There are also plans in the pipeline for permanent artwork put together by the community to lift the heritage trail from Town Street paths.
Houses in multiple occupation
Local residents at the meeting said there were a number of issues in Armley that still needed resolving, including the increasing number of houses in multiple occupation, which are often owned by landlords who don’t even live in Leeds. One woman said:
“I think this is the biggest issue in the area. The landlords don’t live locally and once they’ve turned what used to be good houses into bedsits, they just leave people to get on with it. There are problems with dumped mattresses in the bin yards. It’s encouraging a transient population which doesn’t care about the area.”
Cllr Jim McKenna (Lab, Armley), who chairs the council’s city plans panel, said the issue was ‘extremely difficult’ for the council to resolve because national planning guidance made applications almost impossible to refuse as long as the flats or bedsits were safe.
Residents also called for greater powers to close off licenses selling cheap alcohol, raised issues with anti-social behaviour, litter, speeding on Stanningley Road and other local roads, drug dealing and issues in Armley/Gotts Park.
Efforts to tidy litter in the area may benefit from support from some of the bigger businesses in the area, said Ms Reeves. Aviaries resident Louise Cunningham said she regularly took a bag with her and picked up litter like empty crisp packets and drinks cans – she suggested other people could follow suit and keep the area tidy.
Swallow Hill: ‘Part of the solution’
Pat Doherty, a teacher at Swallow Hill Community College, brought five students with her from a school which she says has turned the corner. She said:
“These students want to be part of the solution and if you let them they will be part of the solution. They are part of this community. I believe in the possibility of change.”
One of the students, Kieran, spoke about the lack of opportunities for young people in the area and about how
The meeting agreed to add youth provision to the plan to improve the area.
The initial findings from the Town Street survery conducted last year by Rachel Reeves were:
There’s still a long way to go to sort out all of Armley’s problems, that much is clear. Problems with street drinking and anti-social behaviour, litter and grafitti are still realities of day to day life, writes John Baron.
I’m always conscious of Elaine Holsworth’s powerful article for The Dispatch from May where she says ‘I love Armley, but I’m disillusioned‘, asking people to ‘see beyond the spin’ in the media (including, presumably, us).
To be fair to Friday’s All Together Armley meeting, no-one was under the illusion that the job, barely a year in, was anything other than still in its infancy.
Some of the changes have been impressive – closing Town Street for Armley Festival was a huge success.
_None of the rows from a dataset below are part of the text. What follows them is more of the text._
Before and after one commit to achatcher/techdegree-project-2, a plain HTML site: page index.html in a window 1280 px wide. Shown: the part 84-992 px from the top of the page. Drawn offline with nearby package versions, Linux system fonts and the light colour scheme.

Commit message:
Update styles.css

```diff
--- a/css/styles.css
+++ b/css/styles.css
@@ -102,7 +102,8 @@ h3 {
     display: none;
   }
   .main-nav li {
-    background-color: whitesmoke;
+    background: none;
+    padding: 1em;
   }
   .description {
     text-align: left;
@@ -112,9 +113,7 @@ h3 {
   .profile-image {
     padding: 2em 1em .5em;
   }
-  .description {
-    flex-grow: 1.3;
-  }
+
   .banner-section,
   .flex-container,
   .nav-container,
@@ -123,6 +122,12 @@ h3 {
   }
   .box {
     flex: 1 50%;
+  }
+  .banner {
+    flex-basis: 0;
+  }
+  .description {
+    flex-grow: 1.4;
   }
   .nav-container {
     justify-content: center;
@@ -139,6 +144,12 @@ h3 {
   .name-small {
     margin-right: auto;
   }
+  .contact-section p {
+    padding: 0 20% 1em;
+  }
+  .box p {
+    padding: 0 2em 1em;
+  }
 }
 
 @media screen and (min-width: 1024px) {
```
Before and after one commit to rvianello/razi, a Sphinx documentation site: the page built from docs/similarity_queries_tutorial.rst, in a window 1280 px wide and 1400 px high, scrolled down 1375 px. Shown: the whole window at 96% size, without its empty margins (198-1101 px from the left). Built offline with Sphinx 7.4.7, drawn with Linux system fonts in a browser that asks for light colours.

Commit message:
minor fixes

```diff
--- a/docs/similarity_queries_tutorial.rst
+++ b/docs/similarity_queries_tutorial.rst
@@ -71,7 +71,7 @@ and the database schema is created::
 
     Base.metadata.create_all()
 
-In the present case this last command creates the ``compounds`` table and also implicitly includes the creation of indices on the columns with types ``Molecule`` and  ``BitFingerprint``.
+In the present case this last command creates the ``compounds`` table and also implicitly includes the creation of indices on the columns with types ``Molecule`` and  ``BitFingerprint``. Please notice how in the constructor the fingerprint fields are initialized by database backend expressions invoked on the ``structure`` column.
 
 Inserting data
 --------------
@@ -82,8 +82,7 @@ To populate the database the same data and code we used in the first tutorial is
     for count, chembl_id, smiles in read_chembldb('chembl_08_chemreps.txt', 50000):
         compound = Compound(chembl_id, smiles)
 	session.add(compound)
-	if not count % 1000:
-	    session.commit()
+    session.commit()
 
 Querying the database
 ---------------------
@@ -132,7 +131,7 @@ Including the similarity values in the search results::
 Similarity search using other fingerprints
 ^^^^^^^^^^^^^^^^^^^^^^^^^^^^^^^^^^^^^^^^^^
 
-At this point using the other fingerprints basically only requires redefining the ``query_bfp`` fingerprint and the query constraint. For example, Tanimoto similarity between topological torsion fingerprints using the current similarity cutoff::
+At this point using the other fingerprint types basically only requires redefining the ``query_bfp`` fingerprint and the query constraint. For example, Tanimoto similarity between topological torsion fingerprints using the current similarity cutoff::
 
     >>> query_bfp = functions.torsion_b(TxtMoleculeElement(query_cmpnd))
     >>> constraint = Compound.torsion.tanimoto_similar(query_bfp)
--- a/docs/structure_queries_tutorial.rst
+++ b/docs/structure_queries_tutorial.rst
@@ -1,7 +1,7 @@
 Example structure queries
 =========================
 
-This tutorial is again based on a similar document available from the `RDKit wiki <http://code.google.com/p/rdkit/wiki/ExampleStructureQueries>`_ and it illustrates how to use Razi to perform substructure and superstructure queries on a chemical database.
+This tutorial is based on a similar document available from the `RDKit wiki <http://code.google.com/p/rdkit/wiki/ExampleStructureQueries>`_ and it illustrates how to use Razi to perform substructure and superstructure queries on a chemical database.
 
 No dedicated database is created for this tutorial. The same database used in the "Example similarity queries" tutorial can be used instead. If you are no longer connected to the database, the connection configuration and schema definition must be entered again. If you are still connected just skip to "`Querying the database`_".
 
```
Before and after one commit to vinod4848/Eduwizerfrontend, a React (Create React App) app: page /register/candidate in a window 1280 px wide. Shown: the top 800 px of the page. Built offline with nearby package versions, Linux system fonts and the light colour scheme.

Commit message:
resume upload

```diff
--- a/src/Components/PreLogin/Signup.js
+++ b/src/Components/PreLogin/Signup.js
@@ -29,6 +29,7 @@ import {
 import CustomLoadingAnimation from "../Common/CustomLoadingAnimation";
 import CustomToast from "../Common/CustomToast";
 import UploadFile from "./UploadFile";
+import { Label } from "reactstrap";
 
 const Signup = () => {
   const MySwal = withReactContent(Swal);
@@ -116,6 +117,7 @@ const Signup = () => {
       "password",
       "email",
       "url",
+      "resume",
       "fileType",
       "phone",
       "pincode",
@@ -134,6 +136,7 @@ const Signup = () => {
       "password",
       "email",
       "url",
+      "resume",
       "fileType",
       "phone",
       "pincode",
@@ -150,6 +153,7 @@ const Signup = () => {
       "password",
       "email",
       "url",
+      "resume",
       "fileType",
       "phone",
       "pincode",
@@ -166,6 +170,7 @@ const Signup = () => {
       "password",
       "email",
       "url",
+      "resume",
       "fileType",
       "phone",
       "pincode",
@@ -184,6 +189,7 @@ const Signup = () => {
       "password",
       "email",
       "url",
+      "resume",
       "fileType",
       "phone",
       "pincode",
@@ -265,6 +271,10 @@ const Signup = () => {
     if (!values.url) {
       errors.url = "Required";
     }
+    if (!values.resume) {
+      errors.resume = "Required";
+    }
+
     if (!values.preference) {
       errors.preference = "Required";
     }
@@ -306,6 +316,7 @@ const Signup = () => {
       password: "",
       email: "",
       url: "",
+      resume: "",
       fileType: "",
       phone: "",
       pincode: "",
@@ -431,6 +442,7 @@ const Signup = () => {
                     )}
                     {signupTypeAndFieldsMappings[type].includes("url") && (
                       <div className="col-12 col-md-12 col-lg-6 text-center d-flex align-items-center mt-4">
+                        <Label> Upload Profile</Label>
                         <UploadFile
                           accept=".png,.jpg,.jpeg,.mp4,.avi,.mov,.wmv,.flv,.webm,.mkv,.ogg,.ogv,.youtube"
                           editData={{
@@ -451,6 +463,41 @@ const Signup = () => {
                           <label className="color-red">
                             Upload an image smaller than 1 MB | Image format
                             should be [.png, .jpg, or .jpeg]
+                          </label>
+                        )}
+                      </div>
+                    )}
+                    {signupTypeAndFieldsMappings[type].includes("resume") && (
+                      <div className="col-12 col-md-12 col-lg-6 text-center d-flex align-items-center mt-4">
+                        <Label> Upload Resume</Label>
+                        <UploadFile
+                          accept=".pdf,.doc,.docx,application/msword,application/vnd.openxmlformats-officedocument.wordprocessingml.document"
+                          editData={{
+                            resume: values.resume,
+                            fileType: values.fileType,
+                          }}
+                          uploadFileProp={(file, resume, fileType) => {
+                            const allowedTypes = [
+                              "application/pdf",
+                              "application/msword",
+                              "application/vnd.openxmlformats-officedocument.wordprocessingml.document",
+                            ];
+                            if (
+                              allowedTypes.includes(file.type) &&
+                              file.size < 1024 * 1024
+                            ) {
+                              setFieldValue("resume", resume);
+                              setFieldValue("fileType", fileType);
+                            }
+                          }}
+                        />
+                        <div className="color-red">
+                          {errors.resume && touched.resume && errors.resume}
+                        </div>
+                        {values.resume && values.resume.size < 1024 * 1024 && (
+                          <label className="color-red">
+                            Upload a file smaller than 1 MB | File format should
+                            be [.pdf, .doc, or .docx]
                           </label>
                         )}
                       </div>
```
Time will tell whether the Cumulative Impact Policy will reduce the number of outlets selling alcohol in the area, or whether it’s already a case of too little too late.
The guys from Swallow Hill were hugely impressive and encapsulated the message of hope and change for the community (it was a shame some of the adults in the audience who may have legitimate grievances against some Swallow Hill students couldn’t set a better example to the pupils by refraining from heckling, interrupting and shouting out while she tried to speak).
It’s going to take time to turn Town Street – and the rest of Armley – around. But the past year has seen a start. Proof of the pudding will be in another couple of years.
In the meantime, ask yourself this: What have you done to follow in the footsteps of Glenn Broadbent and Louise Cunningham by giving up their time to help improve the area? Change needs the entire community to get involved. How will YOU make a difference?
All Together Armley can be contacted via firstname.lastname@example.org.